→ **THE DATA**

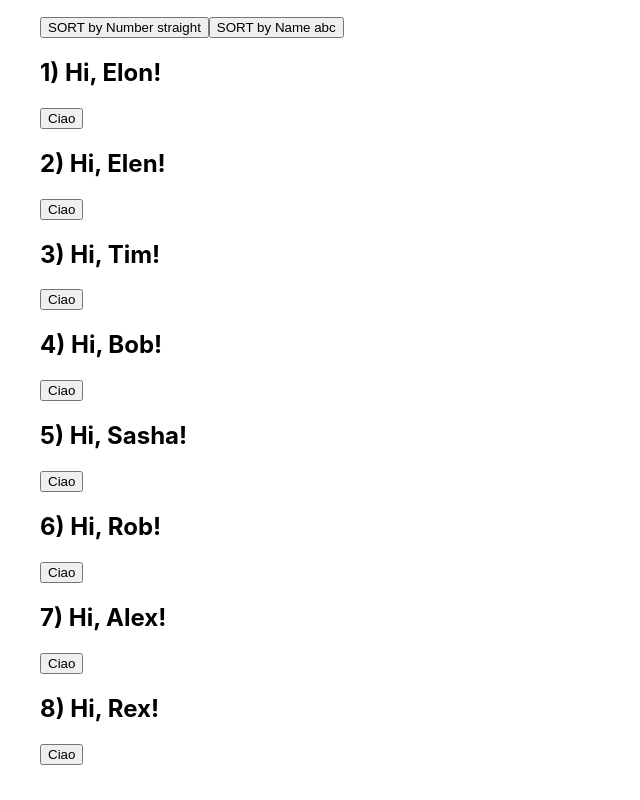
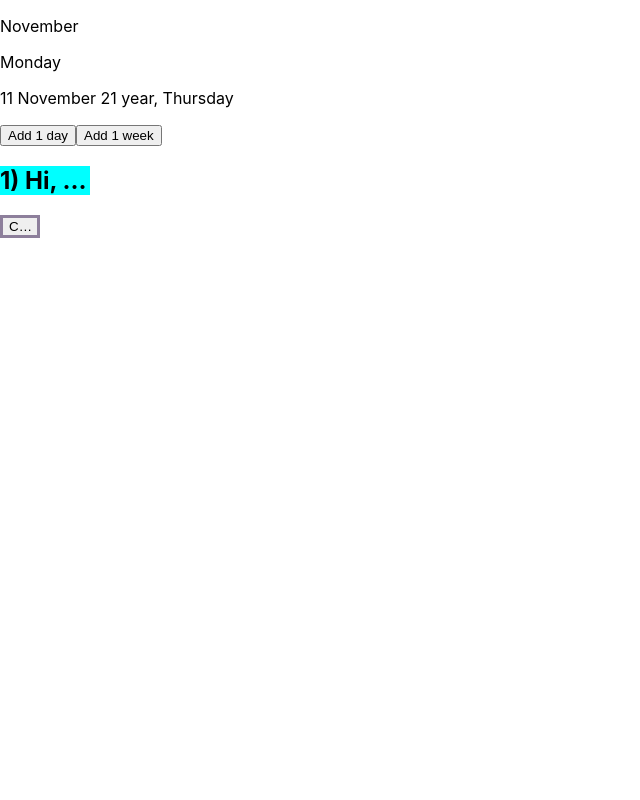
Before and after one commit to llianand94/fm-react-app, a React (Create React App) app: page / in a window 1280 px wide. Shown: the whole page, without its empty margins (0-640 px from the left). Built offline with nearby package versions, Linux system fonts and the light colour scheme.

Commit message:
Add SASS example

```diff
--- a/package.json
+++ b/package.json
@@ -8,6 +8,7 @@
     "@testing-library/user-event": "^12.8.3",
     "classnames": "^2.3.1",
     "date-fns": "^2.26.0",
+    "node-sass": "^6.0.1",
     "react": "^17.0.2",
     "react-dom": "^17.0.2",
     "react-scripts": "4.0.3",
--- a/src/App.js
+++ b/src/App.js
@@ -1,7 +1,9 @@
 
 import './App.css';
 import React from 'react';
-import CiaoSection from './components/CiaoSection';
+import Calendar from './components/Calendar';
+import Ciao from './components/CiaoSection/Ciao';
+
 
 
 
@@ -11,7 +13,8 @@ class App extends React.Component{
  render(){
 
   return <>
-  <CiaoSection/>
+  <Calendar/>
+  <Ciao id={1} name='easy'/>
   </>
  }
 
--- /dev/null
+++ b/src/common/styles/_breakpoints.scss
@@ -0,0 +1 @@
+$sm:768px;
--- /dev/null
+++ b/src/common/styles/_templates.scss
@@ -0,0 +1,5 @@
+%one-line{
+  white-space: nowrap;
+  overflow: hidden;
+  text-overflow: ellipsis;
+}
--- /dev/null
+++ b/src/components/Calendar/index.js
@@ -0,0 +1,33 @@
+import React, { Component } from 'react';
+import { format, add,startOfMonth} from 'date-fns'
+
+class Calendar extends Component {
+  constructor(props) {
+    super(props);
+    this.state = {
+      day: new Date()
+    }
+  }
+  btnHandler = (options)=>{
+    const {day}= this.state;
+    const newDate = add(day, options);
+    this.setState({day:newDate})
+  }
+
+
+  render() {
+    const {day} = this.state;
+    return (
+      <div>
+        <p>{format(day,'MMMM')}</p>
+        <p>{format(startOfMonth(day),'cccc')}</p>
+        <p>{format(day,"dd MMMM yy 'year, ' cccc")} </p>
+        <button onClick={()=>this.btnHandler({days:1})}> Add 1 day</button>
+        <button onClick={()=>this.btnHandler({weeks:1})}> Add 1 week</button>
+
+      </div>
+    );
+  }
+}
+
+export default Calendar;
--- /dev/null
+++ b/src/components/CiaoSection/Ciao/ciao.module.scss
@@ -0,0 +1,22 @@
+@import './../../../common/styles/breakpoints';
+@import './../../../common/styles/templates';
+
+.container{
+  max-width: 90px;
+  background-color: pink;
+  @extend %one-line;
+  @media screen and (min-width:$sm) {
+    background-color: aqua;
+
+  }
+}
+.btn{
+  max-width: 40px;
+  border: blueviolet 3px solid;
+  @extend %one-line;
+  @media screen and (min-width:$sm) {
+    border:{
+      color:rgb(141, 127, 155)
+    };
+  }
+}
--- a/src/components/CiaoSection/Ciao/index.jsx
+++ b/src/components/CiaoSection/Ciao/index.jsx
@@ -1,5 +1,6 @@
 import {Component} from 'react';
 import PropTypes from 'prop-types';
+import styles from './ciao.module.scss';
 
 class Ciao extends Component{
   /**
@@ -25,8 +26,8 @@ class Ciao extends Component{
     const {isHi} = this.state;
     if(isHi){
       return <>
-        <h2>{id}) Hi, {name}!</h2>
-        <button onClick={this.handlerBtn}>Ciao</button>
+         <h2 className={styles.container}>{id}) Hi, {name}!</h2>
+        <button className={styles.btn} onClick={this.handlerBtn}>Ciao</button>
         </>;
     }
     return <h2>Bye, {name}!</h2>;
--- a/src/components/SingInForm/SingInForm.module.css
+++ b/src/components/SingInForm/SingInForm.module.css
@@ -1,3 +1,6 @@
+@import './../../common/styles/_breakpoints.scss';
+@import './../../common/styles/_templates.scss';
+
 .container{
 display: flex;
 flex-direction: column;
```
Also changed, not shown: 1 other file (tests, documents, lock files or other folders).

→ **TASK ITEM**
Your copy must repeat the data word for word and show none of its images.

→ **EXERCISE RESULT**
Before and after one commit to llianand94/fm-react-app, a React (Create React App) app: page / in a window 1280 px wide. Shown: the whole page, without its empty margins (0-640 px from the left). Built offline with nearby package versions, Linux system fonts and the light colour scheme.

Commit message:
Add SASS example

```diff
--- a/package.json
+++ b/package.json
@@ -8,6 +8,7 @@
     "@testing-library/user-event": "^12.8.3",
     "classnames": "^2.3.1",
     "date-fns": "^2.26.0",
+    "node-sass": "^6.0.1",
     "react": "^17.0.2",
     "react-dom": "^17.0.2",
     "react-scripts": "4.0.3",
--- a/src/App.js
+++ b/src/App.js
@@ -1,7 +1,9 @@
 
 import './App.css';
 import React from 'react';
-import CiaoSection from './components/CiaoSection';
+import Calendar from './components/Calendar';
+import Ciao from './components/CiaoSection/Ciao';
+
 
 
 
@@ -11,7 +13,8 @@ class App extends React.Component{
  render(){
 
   return <>
-  <CiaoSection/>
+  <Calendar/>
+  <Ciao id={1} name='easy'/>
   </>
  }
 
--- /dev/null
+++ b/src/common/styles/_breakpoints.scss
@@ -0,0 +1 @@
+$sm:768px;
--- /dev/null
+++ b/src/common/styles/_templates.scss
@@ -0,0 +1,5 @@
+%one-line{
+  white-space: nowrap;
+  overflow: hidden;
+  text-overflow: ellipsis;
+}
--- /dev/null
+++ b/src/components/Calendar/index.js
@@ -0,0 +1,33 @@
+import React, { Component } from 'react';
+import { format, add,startOfMonth} from 'date-fns'
+
+class Calendar extends Component {
+  constructor(props) {
+    super(props);
+    this.state = {
+      day: new Date()
+    }
+  }
+  btnHandler = (options)=>{
+    const {day}= this.state;
+    const newDate = add(day, options);
+    this.setState({day:newDate})
+  }
+
+
+  render() {
+    const {day} = this.state;
+    return (
+      <div>
+        <p>{format(day,'MMMM')}</p>
+        <p>{format(startOfMonth(day),'cccc')}</p>
+        <p>{format(day,"dd MMMM yy 'year, ' cccc")} </p>
+        <button onClick={()=>this.btnHandler({days:1})}> Add 1 day</button>
+        <button onClick={()=>this.btnHandler({weeks:1})}> Add 1 week</button>
+
+      </div>
+    );
+  }
+}
+
+export default Calendar;
--- /dev/null
+++ b/src/components/CiaoSection/Ciao/ciao.module.scss
@@ -0,0 +1,22 @@
+@import './../../../common/styles/breakpoints';
+@import './../../../common/styles/templates';
+
+.container{
+  max-width: 90px;
+  background-color: pink;
+  @extend %one-line;
+  @media screen and (min-width:$sm) {
+    background-color: aqua;
+
+  }
+}
+.btn{
+  max-width: 40px;
+  border: blueviolet 3px solid;
+  @extend %one-line;
+  @media screen and (min-width:$sm) {
+    border:{
+      color:rgb(141, 127, 155)
+    };
+  }
+}
--- a/src/components/CiaoSection/Ciao/index.jsx
+++ b/src/components/CiaoSection/Ciao/index.jsx
@@ -1,5 +1,6 @@
 import {Component} from 'react';
 import PropTypes from 'prop-types';
+import styles from './ciao.module.scss';
 
 class Ciao extends Component{
   /**
@@ -25,8 +26,8 @@ class Ciao extends Component{
     const {isHi} = this.state;
     if(isHi){
       return <>
-        <h2>{id}) Hi, {name}!</h2>
-        <button onClick={this.handlerBtn}>Ciao</button>
+         <h2 className={styles.container}>{id}) Hi, {name}!</h2>
+        <button className={styles.btn} onClick={this.handlerBtn}>Ciao</button>
         </>;
     }
     return <h2>Bye, {name}!</h2>;
--- a/src/components/SingInForm/SingInForm.module.css
+++ b/src/components/SingInForm/SingInForm.module.css
@@ -1,3 +1,6 @@
+@import './../../common/styles/_breakpoints.scss';
+@import './../../common/styles/_templates.scss';
+
 .container{
 display: flex;
 flex-direction: column;
```
Also changed, not shown: 1 other file (tests, documents, lock files or other folders).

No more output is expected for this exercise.